Print and Go Back NFL Draft 2005 [Print without images]

Saturday, April 23, 2005
Chargers pick willing to bet it won't happen again

Associated Press

SAN DIEGO -- Luis Castillo is so sure he'll never take steroids again that he's going to back it up with his bank account.


Day 2
• Pasquarelli: Vikings, Cards big winners
• Orton slips to Bears in fourth round
• Heisman winner White undrafted
• TE Stokes made "Irrelevant" by Pats
• Scouts Inc.'s Day 2 analysis
• Clayton: Teams think big on offense
• Clayton: Quiet trade market
• Mueller: Positional battles
• Davie: Draft as recruiting tool
• Clarett gets fresh start with Broncos

Day 1
• Smith No. 1, Rodgers free-falls
• Pasquarelli: Jags snatch Jones early
• Clayton: Rodgers slides to Packers
• Clayton: Day 1 winners and losers
• Clayton: Broncos gamble on Clarett
• Pasquarelli: First round about passing
• Pasquarelli: Draft Notebook
• Mueller: Day 1 observations
• Insider: First-round analysis
• Insider: Second-round analysis
• Insider: Third-round analysis
• Q&A: Who rose, who fell, why?
• Comparing mock drafts
• Draft Fact or Fiction?
• Trade tracker: Analyzing the deals
• Complete draft coverage

The Northwestern defensive tackle was chosen by the San Diego Chargers with the 28th pick overall in the NFL draft Saturday, two months after testing positive for androstenedione, which is considered a steroid by the league.

Castillo said he made "a huge mistake" in taking the drug to help his performance at the scouting combine in Indianapolis in February after he was slow to heal from an elbow injury.

"I'm willing to put in my contract I'll never test positive for anything again," Castillo said in a conference call with reporters on Saturday. "If I do, I'll return my entire signing bonus. It's a situation where I've never needed that to play football and I'll never need it again. I made a one-time mistake which will never happen again."

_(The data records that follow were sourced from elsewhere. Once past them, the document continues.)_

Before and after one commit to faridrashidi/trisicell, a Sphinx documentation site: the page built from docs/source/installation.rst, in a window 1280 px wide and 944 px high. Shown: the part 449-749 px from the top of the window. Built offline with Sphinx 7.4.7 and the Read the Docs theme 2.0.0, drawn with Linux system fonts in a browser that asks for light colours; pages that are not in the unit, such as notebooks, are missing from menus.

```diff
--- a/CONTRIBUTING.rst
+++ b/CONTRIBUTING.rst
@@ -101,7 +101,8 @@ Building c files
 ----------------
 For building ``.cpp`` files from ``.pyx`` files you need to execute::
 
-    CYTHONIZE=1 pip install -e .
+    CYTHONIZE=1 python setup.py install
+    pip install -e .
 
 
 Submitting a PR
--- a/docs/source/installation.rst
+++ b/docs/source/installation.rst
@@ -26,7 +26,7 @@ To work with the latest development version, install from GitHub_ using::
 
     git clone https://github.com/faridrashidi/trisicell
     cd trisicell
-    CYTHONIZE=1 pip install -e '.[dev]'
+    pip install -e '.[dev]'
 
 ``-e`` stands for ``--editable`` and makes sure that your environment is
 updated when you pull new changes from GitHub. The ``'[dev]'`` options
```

His agent, Mike McCartney of Priority Sports in Chicago, confirmed that Castillo is willing to put his signing bonus up against future steroid testing.

"That's how much we believe it was a one-time occurrence," McCartney said by phone. "It's not who he is. He's a tremendous, tremendous kid. He does things the right way. He just made a mistake."

After Castillo tested positive at the combine, he sent a letter to the 32 NFL teams alerting them of the situation.

Chargers general manager A.J. Smith called it "a non-issue for us. We had an investigative process, and we're very comfortable with it. If we were uncomfortable with it, he would not be a San Diego Charger."

Castillo tore a ligament in his left elbow in Northwestern's season opener and decided to play the rest of the season rather than have surgery. He took steroids after the season.

"I was getting frustrated, to be honest," said Castillo, who was born in the Dominican Republic and raised in New Jersey. "It was a situation where it was still January, I was having a hard time getting back to a level I've always known I've been at. Not being able to work out the way I wanted to and prepare the way I wanted to, for this, the biggest opportunity of my life, I got scared and I made a huge mistake."

Castillo said his only choice "was to own up to it and talk to teams, help them understand why I made the mistake, which doesn't excuse it. But teams believed me and they took it really well. I'm just so grateful for the opportunity to play now."

Said McCartney: "We're ecstatic."

Under the terms of its steroids policy, Castillo is subject to reasonable-cause testing while in the league, meaning he could be tested up to 24 times a year.